“A treaty covering so-called nonstrategic or tactical nuclear weapons will be complex and take time,” said the editors of The Washington Post on December 9. “Is Mr. Trump actively and seriously preparing for negotiations? There is no sign of it.” Similarly, they said, “There is no evidence Mr. Trump has made any serious effort to talk to China about nuclear weapons reductions.” Nor has anyone in the Trump administration “engaged Moscow in any serious negotiations toward an extension.”
You can see the game here. Pretend to be for an agreement, but demand that we perform the twelve labors of Hercules before we can possibly agree to any extension. And then not do any labor at all.
Fortunately, the US military is in favor of extending the treaty. They want the inspections that give us eyes on all of Russia’s strategic forces. They want the predictability of the treaty for force planning and budget projections. They don’t want the expense of an unlimited arms race that would divert funds to redundant nuclear weapons.

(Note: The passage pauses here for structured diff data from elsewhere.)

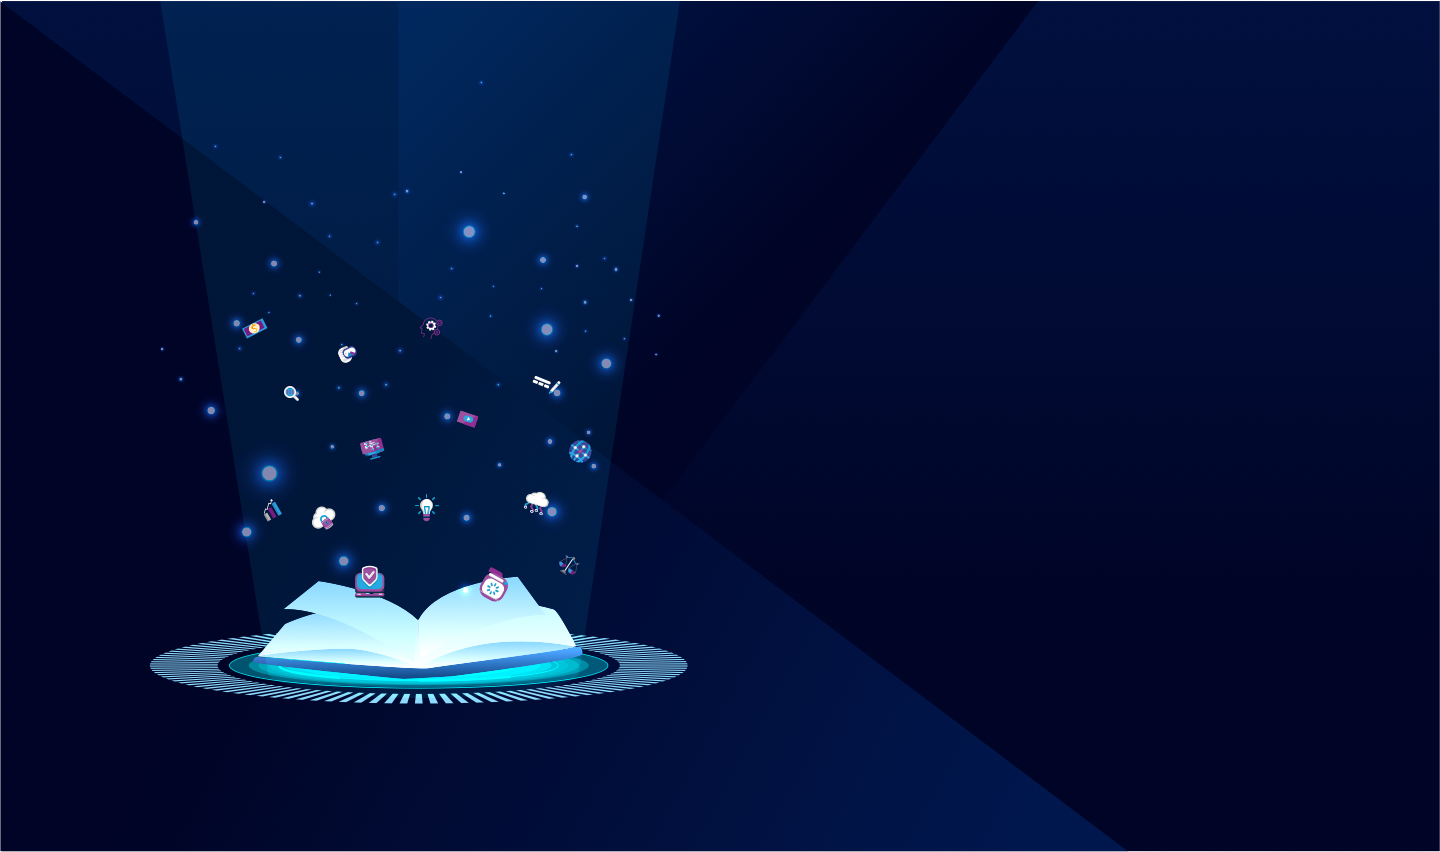
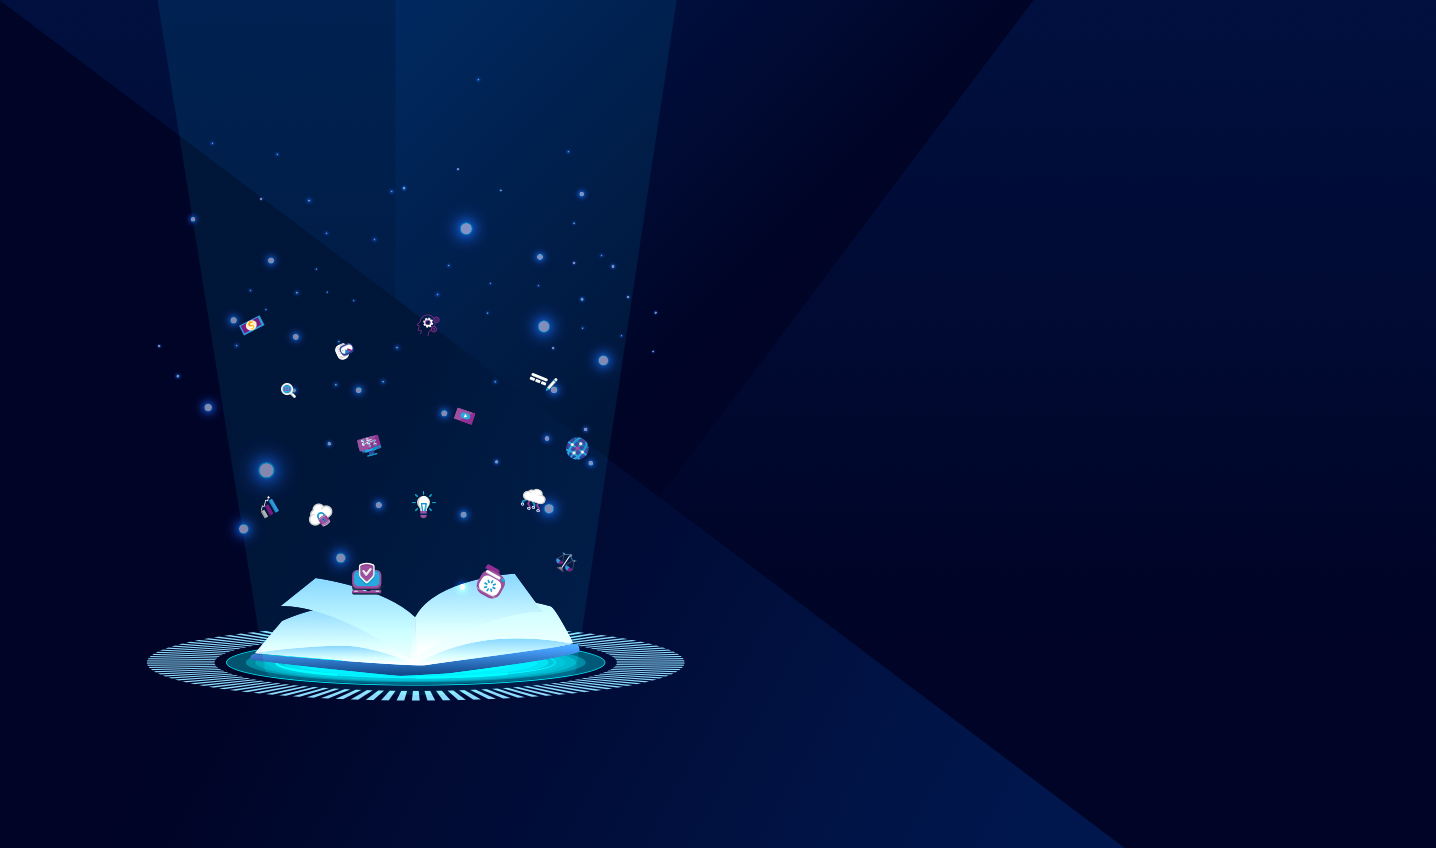
updates

diff --git a/styles/css.css b/styles/css.css
@@ -59,16 +59,6 @@ p {
   font-weight: normal;
 }
 
-.style1 {
-  font-size: 46px;
-  color: #fff;
-}
-
-.style2 {
-  font-size: 46px;
-  color: #FFA200;
-}
-
 .book_desc {
   text-align: center;
 }
@@ -187,7 +177,7 @@ p {
   background-attachment: fixed;
   background-size: cover;
   display: flex;
-  justify-content: flex-end;
+  justify-content: center;
   align-items: center;
 }
 
@@ -196,11 +186,11 @@ p {
 }
 
 .landing .container {
-  padding: 100px;
+  width: 80%;
+  padding: 100px 0;
   display: flex;
   flex-direction: column;
-  width: 45%;
-  margin-right: 5%;
+  align-items: center;
   flex-wrap: wrap;
 }
 
@@ -208,22 +198,26 @@ p {
   text-align: center;
   color: #f9f9f9;
   text-shadow: 2px 2px 8px #000000;
+  font-size: 36px;
   line-height: 72px;
+  max-width: 900px;
 }
 
 .email_grab {
-  align-self: center;
+  align-self: flex-end;
   display: flex;
   flex-direction: column;
   align-items: center;
+  padding: 50px;
+  margin-top: 50px;
 }
 
 .email_grab p {
   color: #fff;
   text-align: center;
-  font-size: 18px;
+  font-size: 24px;
   letter-spacing: 1px;
-  margin: 24px 0;
+  margin-bottom: 24px;
 }
 
 .email_input {
@@ -241,6 +235,8 @@ p {
 
 .email_input input[type="email"] {
   font-size: 16px;
+  /* background: rgba(255, 255, 255, 0.2);
+  color: #fff; */
 }
 
 .email_input button {
@@ -309,6 +305,10 @@ p {
   margin-bottom: 50px;
 }
 
+.team .title h2 {
+  margin-bottom: 25px;
+}
+
 .team .title img {
   width: 100%;
 }
@@ -335,6 +335,10 @@ p {
 .author_img img {
   width: 100%;
   border-radius: 100%;
+  box-shadow: 2px 2px 16px rgba(0, 0, 0, .1);
+}
+
+.author .book_desc img {
   box-shadow: 2px 2px 16px rgba(0, 0, 0, .1);
 }
 
@@ -581,16 +585,25 @@ p {
   align-items: center;
 }
 
+.buylink {
+  text-decoration: none;
+}
+
 .buy {
   background-color: #000;
   margin-top: 24px;
   padding: 12px;
-  width: 200px;
+  width: 240px;
   border-radius: 24px;
   color: #fff;
   display: flex;
   justify-content: center;
   box-shadow: 2px 8px 10px rgba(0, 0, 0, .5);
+  font-family: "Lato", Arial, Helvetica, sans-serif;
+}
+
+.buy img {
+  margin-left: 6px;
 }
 
 .buy:hover {
@@ -858,15 +871,22 @@ p {
 }
 
 .review .sidebar .reviewer {
-    margin: 24px;
-    padding: 24px;
+    display: flex;
+    flex-direction: column;
+    align-items: center;
+    margin: 25px;
+    padding: 50px 25px;
     background-color: #f9f9f9;
+}
+
+.review .sidebar .reviewer h2 {
+  margin-bottom: 24px;
 }
 
 .review .sidebar .author_img {
   width: 160px;
   height: 160px;
-  margin: 24px auto;
+  margin: 0;
 }
 
 .review .sidebar .author_img img {
@@ -998,13 +1018,8 @@ p {
     line-height: 42px;
   }
 
-  .style1, .style2 {
-    font-size: 28px;
-    letter-spacing: 0;
-  }
-
   .email_grab {
-    width: 100%;
+    width: calc(100% - 100px);
   }
 
   .email_input input {
@@ -1086,11 +1101,6 @@ p {
     line-height: 54px;
   }
 
-  .style1, .style2 {
-    font-size: 36px;
-    letter-spacing: 0;
-  }
-
   .featured_book {
     flex-direction: column;
     min-width: 250px;
@@ -1160,6 +1170,11 @@ p {
   .description .top {
     margin-bottom: 0;
   }
+
+  .email_grab {
+    background: rgba(0,0,0,0.5);
+    box-shadow: 2px 2px 16px rgba(0, 0, 0, .1);
+  }
 }
 
 @media screen and (max-width: 1200px) {
@@ -1172,6 +1187,10 @@ p {
     width: 100%;
     margin-right: 0;
     padding: 12%;
+  }
+
+  .email_grab {
+    align-self: center;
   }
 
 }

diff --git a/howtobeacap.html b/howtobeacap.html
@@ -38,9 +38,9 @@
           <div class="cover_img">
             <img src="./images/cover_howtobeacap.jpg" alt="How to Be a Capitalist Without Any Capital by Nathan Latka Book Cover" />
           </div>
-          <a href="https://www.amazon.com/How-Capitalist-Without-Any-Capital/dp/052553444X" target="_blank">
+          <a class="buylink" href="https://www.amazon.com/How-Capitalist-Without-Any-Capital/dp/052553444X" target="_blank">
             <div class="buy">
-              <img src="./images/amazonwhite.png" alt="Amazon" />
+              BUY NOW AT <img src="./images/amazonwhite.png" alt="Amazon" />
             </div>
           </a>
         </div>
@@ -163,7 +163,7 @@
             </div>
             <!-- reviewer start div-->
             <div class="reviewer">
-
+              <h2>Reviewed by</h2>
               <div class="author_img">
                 <img src="./images/linkedin_parth.jpeg" alt="Parth Detroja Photo" />
               </div>
@@ -235,9 +235,9 @@
       <!-- subsection end div -->
       </div>
 
-    <a href="https://www.amazon.com/How-Capitalist-Without-Any-Capital/dp/052553444X" target="_blank">
+    <a class="buylink" href="https://www.amazon.com/How-Capitalist-Without-Any-Capital/dp/052553444X" target="_blank">
       <div class="buy">
-       <img src="./images/amazonwhite.png" alt="Amazon" />
+       BUY NOW AT <img src="./images/amazonwhite.png" alt="Amazon" />
       </div>
     </a>
 

diff --git a/index.html b/index.html
@@ -33,7 +33,7 @@
 
   <section class="landing">
     <div class="container">
-      <h1><span class="style1">Book Highlights</span> and <span class="style1">Recommendations</span> for <span class="style2">Tech Professionals</span></h1>
+      <h1>Book Highlights and Recommendations for Tech Professionals</h1>
       <div class="email_grab">
         <p>Get notified when new books are added.</p>
         <div class="email_input">

diff --git a/aisuperpowers.html b/aisuperpowers.html
@@ -150,6 +150,7 @@
           <img src="./images/rating_8.png" alt="Rating 8" />
         </div>
         <div class="reviewer">
+          <h2>Reviewed by</h2>
           <div class="author_img">
             <img src="./images/linkedin_parth.jpeg" alt="Parth Detroja Photo" />
           </div>

diff --git a/blackswan.html b/blackswan.html
@@ -150,6 +150,7 @@
           <img src="./images/rating_8.png" alt="Rating 8" />
         </div>
         <div class="reviewer">
+          <h2>Reviewed by</h2>
           <div class="author_img">
             <img src="./images/linkedin_parth.jpeg" alt="Parth Detroja Photo" />
           </div>

diff --git a/blink.html b/blink.html
@@ -150,6 +150,7 @@
           <img src="./images/rating_8.png" alt="Rating 8" />
         </div>
         <div class="reviewer">
+          <h2>Reviewed by</h2>
           <div class="author_img">
             <img src="./images/linkedin_parth.jpeg" alt="Parth Detroja Photo" />
           </div>

diff --git a/honesttruth.html b/honesttruth.html
@@ -150,6 +150,7 @@
           <img src="./images/rating_8.png" alt="Rating 8" />
         </div>
         <div class="reviewer">
+          <h2>Reviewed by</h2>
           <div class="author_img">
             <img src="./images/linkedin_parth.jpeg" alt="Parth Detroja Photo" />
           </div>

diff --git a/misbehaving.html b/misbehaving.html
@@ -150,6 +150,7 @@
           <img src="./images/rating_8.png" alt="Rating 8" />
         </div>
         <div class="reviewer">
+          <h2>Reviewed by</h2>
           <div class="author_img">
             <img src="./images/linkedin_parth.jpeg" alt="Parth Detroja Photo" />
           </div>

diff --git a/outliers.html b/outliers.html
@@ -150,6 +150,7 @@
           <img src="./images/rating_8.png" alt="Rating 8" />
         </div>
         <div class="reviewer">
+          <h2>Reviewed by</h2>
           <div class="author_img">
             <img src="./images/linkedin_parth.jpeg" alt="Parth Detroja Photo" />
           </div>

diff --git a/predictablyirrational.html b/predictablyirrational.html
@@ -150,6 +150,7 @@
           <img src="./images/rating_8.png" alt="Rating 8" />
         </div>
         <div class="reviewer">
+          <h2>Reviewed by</h2>
           <div class="author_img">
             <img src="./images/linkedin_parth.jpeg" alt="Parth Detroja Photo" />
           </div>

diff --git a/signalsaretalking.html b/signalsaretalking.html
@@ -150,6 +150,7 @@
           <img src="./images/rating_8.png" alt="Rating 8" />
         </div>
         <div class="reviewer">
+          <h2>Reviewed by</h2>
           <div class="author_img">
             <img src="./images/linkedin_parth.jpeg" alt="Parth Detroja Photo" />
           </div>

diff --git a/zerotoone.html b/zerotoone.html
@@ -149,6 +149,7 @@
           <img src="./images/rating_8.png" alt="Rating 8" />
         </div>
         <div class="reviewer">
+          <h2>Reviewed by</h2>
           <div class="author_img">
             <img src="./images/linkedin_parth.jpeg" alt="Parth Detroja Photo" />
           </div>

Fortunately, the Russian military feels the same way. That may be why Russian President Vladimir Putin said December 5 that Russia was willing to extend the treaty without any conditions. And why he dispatched Foreign Minister Sergei Lavrov to Washington this week to talk to Trump.
If they can agree, all it takes is the signature of Trump and Putin to extend this last remaining nuclear arms treaty for another five years. Neither the Senate nor the Duma need ratify.
It is the one offer from Putin that Trump should accept. It is so simple, even a caveman could do it.
Joseph Cirincione is the president of Ploughshares Fund and the host of the podcast, Press The Button.